Professor Michel Devoret received the prize for his pioneering investigations and applications of macroscopic quantum phenomena at low temperatures.
Michel Devoret is Professor of Applied Physics and Director of the Applied Physics Nanofabrication Lab at Yale University (New Haven, USA). He is an awarded scientist, and a member of the American Academy of Arts and Sciences and the French Academy of Sciences.
For more than four decades Devoret has pioneered the discovery, understanding and application of quantum phenomena revealed in the low temperature regime.
– His contributions to the field of quantum electronics have set the stage for major advances in our knowledge of, and control over macroscopic quantum devices and systems, says the Chairperson of the Selection Committee, and the Director of the Low Temperature Laboratory in Aalto University, Pertti Hakonen.
– Devoret's scientific and technological foundations in superconducting circuits hold great potential to emerge as a dominant technology for quantum computation.
The Memorial Prize is a tribute to the Finnish academician and pioneer of ultra low temperature physics Olli V. Lounasmaa (1930–2002). He was an eminent experimentalist, who developed many of the techniques that are in use in the present-day advanced cryogenics. He was also the founding father of the strong research tradition in Finland in low temperature physics and in neuroscience.
The O.V. Lounasmaa Memorial Prize is granted to scientists who have made outstanding contributions to the advances of low temperature physics and related fields.

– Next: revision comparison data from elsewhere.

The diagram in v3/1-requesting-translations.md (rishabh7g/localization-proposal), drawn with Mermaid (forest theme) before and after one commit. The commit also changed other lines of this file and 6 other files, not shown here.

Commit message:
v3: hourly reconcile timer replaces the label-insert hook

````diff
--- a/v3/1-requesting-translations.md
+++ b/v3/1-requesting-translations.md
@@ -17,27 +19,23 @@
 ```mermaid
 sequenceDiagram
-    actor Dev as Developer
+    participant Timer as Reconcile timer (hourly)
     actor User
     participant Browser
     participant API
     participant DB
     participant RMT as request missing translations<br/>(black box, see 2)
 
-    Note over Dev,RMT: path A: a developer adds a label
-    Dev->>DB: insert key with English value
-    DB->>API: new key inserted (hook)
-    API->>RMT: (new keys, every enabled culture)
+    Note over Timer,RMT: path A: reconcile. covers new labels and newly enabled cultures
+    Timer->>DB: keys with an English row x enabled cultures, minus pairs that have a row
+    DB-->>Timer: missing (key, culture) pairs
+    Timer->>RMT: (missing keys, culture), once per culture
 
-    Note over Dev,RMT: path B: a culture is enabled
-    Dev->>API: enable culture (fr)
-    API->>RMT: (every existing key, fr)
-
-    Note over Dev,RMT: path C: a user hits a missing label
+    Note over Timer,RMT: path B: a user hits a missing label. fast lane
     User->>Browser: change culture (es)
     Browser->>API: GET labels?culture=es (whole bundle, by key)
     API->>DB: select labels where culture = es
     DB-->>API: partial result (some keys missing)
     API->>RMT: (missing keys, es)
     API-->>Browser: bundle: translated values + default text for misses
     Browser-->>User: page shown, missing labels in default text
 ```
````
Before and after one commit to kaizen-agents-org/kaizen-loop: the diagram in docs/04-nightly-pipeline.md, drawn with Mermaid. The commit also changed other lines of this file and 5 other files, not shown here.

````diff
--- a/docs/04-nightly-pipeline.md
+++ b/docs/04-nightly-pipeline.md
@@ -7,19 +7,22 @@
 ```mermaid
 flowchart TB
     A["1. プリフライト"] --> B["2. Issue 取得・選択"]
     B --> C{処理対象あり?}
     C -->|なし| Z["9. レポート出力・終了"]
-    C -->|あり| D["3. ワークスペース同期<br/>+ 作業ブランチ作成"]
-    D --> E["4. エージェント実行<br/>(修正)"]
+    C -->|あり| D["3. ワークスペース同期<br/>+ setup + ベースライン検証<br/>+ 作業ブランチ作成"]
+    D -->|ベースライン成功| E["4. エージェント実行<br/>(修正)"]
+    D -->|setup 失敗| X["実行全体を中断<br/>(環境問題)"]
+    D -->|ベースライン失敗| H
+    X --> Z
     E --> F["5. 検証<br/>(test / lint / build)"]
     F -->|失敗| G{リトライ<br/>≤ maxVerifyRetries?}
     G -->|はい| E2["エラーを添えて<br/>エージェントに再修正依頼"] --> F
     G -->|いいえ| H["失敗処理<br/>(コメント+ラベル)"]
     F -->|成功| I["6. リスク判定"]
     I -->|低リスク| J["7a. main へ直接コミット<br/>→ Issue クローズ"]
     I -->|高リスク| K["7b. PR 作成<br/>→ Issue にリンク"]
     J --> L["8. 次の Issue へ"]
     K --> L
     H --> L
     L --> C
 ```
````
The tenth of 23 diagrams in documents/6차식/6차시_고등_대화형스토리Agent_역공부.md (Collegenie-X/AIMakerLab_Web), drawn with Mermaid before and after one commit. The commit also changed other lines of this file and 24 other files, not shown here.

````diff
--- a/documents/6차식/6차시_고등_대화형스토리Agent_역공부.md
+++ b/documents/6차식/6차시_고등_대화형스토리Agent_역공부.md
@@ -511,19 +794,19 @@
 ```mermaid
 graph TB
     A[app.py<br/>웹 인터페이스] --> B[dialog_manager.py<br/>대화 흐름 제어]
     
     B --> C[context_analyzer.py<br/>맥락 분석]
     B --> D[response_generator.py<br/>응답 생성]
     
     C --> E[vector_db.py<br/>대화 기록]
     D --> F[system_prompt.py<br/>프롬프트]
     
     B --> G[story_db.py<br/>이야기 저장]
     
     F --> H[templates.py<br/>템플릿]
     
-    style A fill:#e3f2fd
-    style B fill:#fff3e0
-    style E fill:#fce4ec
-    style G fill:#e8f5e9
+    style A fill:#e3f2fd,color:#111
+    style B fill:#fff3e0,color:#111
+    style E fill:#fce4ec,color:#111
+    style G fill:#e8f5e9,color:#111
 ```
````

Past recipients are Alexander Andreev (2012) for his pioneering research on the theory of superconductivity and quantum crystals, Seiji Ogawa in 2008 for his research on functional magnetic resonance (brain) imaging, and John Clarke in 2004 for his work on ultra-sensitive SQUIDs and their applications.
Professor Pertti Hakonen
Tel: +358 50 344 2316
Low Temperature Laboratory
Department of Applied Physics
Aalto University School of Science